Input data section start

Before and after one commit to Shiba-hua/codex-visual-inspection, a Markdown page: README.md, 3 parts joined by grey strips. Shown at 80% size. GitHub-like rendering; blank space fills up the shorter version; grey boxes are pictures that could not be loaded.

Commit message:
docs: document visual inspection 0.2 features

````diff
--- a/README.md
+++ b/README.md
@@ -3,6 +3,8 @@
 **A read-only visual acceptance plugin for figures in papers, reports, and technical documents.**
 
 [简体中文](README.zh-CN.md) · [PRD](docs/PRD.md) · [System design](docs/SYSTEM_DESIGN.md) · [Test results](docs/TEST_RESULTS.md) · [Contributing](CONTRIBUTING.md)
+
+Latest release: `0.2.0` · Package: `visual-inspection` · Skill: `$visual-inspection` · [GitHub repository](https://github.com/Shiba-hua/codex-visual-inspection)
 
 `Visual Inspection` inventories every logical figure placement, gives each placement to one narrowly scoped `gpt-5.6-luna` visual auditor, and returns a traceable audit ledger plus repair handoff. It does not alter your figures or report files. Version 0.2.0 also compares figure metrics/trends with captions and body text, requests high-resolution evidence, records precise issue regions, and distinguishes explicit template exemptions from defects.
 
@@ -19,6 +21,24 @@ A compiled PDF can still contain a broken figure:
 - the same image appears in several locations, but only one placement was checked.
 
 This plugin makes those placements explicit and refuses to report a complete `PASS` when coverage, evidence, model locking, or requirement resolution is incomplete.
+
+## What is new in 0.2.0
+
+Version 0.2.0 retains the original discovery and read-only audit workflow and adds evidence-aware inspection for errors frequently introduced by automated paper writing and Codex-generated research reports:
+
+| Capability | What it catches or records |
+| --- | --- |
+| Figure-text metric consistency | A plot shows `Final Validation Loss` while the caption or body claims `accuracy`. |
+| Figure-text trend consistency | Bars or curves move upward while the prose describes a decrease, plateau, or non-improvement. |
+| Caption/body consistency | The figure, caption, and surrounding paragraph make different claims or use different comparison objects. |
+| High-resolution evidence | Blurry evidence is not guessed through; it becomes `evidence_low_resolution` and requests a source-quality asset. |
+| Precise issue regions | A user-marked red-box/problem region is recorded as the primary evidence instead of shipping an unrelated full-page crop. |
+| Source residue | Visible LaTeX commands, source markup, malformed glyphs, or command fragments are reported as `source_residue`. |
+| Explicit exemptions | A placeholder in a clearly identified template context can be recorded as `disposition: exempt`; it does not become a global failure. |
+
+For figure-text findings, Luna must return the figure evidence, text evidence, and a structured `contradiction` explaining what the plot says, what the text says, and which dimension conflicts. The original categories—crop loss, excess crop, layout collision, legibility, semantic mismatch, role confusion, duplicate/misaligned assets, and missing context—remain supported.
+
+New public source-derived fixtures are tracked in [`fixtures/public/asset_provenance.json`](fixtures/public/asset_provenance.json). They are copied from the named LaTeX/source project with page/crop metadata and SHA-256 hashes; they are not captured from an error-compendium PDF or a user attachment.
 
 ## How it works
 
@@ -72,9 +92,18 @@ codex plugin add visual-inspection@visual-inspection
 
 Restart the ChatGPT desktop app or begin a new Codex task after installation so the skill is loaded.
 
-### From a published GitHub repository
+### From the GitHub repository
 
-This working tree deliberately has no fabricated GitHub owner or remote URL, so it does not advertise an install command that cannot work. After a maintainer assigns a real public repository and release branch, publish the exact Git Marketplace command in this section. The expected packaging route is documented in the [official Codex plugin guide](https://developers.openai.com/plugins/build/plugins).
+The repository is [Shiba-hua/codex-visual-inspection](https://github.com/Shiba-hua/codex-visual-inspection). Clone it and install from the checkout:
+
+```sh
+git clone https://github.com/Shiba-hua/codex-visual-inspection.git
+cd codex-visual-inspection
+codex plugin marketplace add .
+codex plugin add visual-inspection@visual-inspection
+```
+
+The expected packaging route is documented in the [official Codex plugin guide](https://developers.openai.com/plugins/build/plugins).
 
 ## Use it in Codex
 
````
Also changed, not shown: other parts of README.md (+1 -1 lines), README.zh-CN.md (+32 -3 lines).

Input data section end
Input data section start

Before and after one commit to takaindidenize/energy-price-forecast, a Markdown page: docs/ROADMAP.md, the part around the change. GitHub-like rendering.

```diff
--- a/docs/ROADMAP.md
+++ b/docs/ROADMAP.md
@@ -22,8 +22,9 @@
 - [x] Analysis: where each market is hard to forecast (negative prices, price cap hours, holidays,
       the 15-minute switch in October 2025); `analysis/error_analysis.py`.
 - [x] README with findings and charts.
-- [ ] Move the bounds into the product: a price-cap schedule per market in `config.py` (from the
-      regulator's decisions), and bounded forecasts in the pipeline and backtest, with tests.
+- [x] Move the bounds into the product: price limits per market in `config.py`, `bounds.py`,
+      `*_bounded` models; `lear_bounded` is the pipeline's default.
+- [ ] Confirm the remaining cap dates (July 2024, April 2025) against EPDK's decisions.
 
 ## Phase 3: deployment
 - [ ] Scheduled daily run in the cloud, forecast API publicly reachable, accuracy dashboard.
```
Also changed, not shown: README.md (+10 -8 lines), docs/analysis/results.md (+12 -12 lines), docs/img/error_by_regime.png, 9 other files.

Input data section end

Exercise aim = Go through the data and show each line that holds "README".

Task output =
Before and after one commit to Shiba-hua/codex-visual-inspection, a Markdown page: README.md, 3 parts joined by grey strips. Shown at 80% size. GitHub-like rendering; blank space fills up the shorter version; grey boxes are pictures that could not be loaded.
--- a/README.md
+++ b/README.md
 [简体中文](README.zh-CN.md) · [PRD](docs/PRD.md) · [System design](docs/SYSTEM_DESIGN.md) · [Test results](docs/TEST_RESULTS.md) · [Contributing](CONTRIBUTING.md)
Also changed, not shown: other parts of README.md (+1 -1 lines), README.zh-CN.md (+32 -3 lines).
 - [x] README with findings and charts.
Also changed, not shown: README.md (+10 -8 lines), docs/analysis/results.md (+12 -12 lines), docs/img/error_by_regime.png, 9 other files.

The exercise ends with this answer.